GOAL OF THE EXERCISE:
Quote the records that follow in full, leaving the pictures out.

MATERIAL FOR THE TASK:

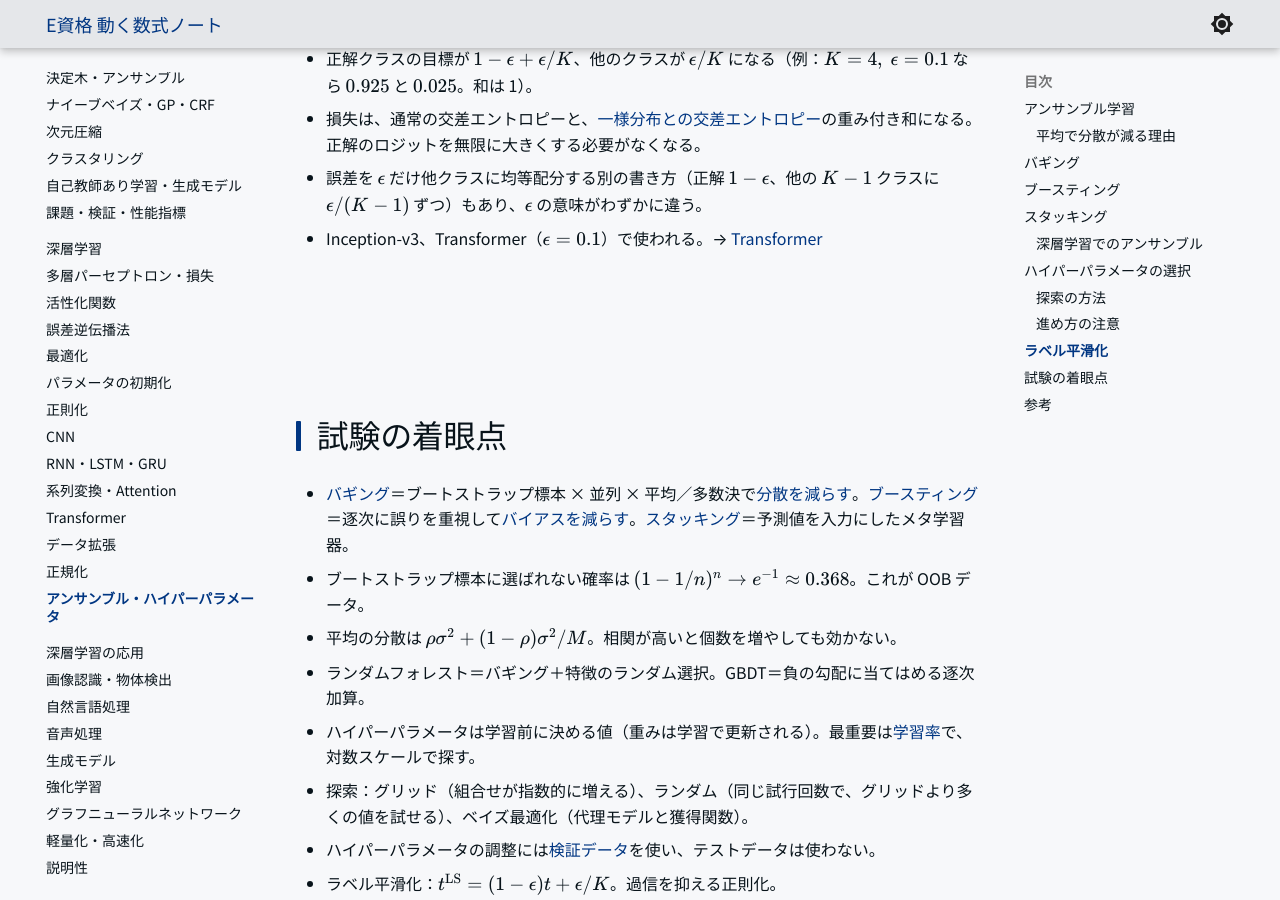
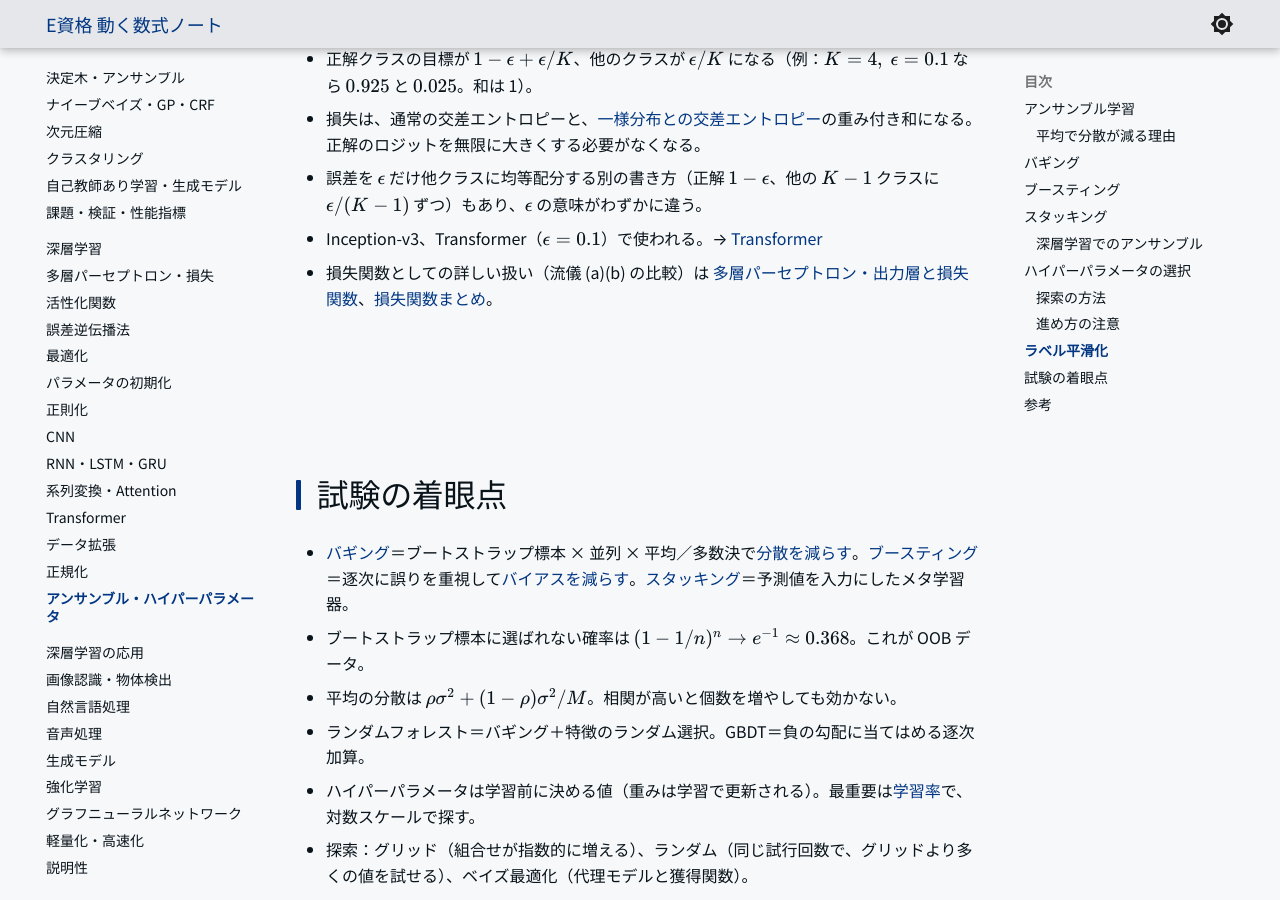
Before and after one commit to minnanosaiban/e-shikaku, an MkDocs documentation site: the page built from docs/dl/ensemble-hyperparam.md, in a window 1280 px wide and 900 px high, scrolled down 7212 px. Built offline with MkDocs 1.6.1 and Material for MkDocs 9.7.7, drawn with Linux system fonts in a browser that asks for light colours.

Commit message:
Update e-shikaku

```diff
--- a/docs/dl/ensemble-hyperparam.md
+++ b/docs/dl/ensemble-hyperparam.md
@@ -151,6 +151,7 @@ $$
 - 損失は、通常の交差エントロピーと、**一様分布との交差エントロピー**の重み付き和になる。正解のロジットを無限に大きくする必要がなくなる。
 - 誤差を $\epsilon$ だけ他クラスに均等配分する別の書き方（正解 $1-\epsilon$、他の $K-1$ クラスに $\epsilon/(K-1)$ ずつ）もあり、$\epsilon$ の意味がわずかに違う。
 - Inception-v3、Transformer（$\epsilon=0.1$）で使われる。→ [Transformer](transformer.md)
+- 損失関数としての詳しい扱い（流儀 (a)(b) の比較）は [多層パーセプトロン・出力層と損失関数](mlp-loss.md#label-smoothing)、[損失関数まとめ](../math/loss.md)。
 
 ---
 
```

ANSWER TO THIS TASK:
Before and after one commit to minnanosaiban/e-shikaku, an MkDocs documentation site: the page built from docs/dl/ensemble-hyperparam.md, in a window 1280 px wide and 900 px high, scrolled down 7212 px. Built offline with MkDocs 1.6.1 and Material for MkDocs 9.7.7, drawn with Linux system fonts in a browser that asks for light colours.

Commit message:
Update e-shikaku

```diff
--- a/docs/dl/ensemble-hyperparam.md
+++ b/docs/dl/ensemble-hyperparam.md
@@ -151,6 +151,7 @@ $$
 - 損失は、通常の交差エントロピーと、**一様分布との交差エントロピー**の重み付き和になる。正解のロジットを無限に大きくする必要がなくなる。
 - 誤差を $\epsilon$ だけ他クラスに均等配分する別の書き方（正解 $1-\epsilon$、他の $K-1$ クラスに $\epsilon/(K-1)$ ずつ）もあり、$\epsilon$ の意味がわずかに違う。
 - Inception-v3、Transformer（$\epsilon=0.1$）で使われる。→ [Transformer](transformer.md)
+- 損失関数としての詳しい扱い（流儀 (a)(b) の比較）は [多層パーセプトロン・出力層と損失関数](mlp-loss.md#label-smoothing)、[損失関数まとめ](../math/loss.md)。
 
 ---
 
```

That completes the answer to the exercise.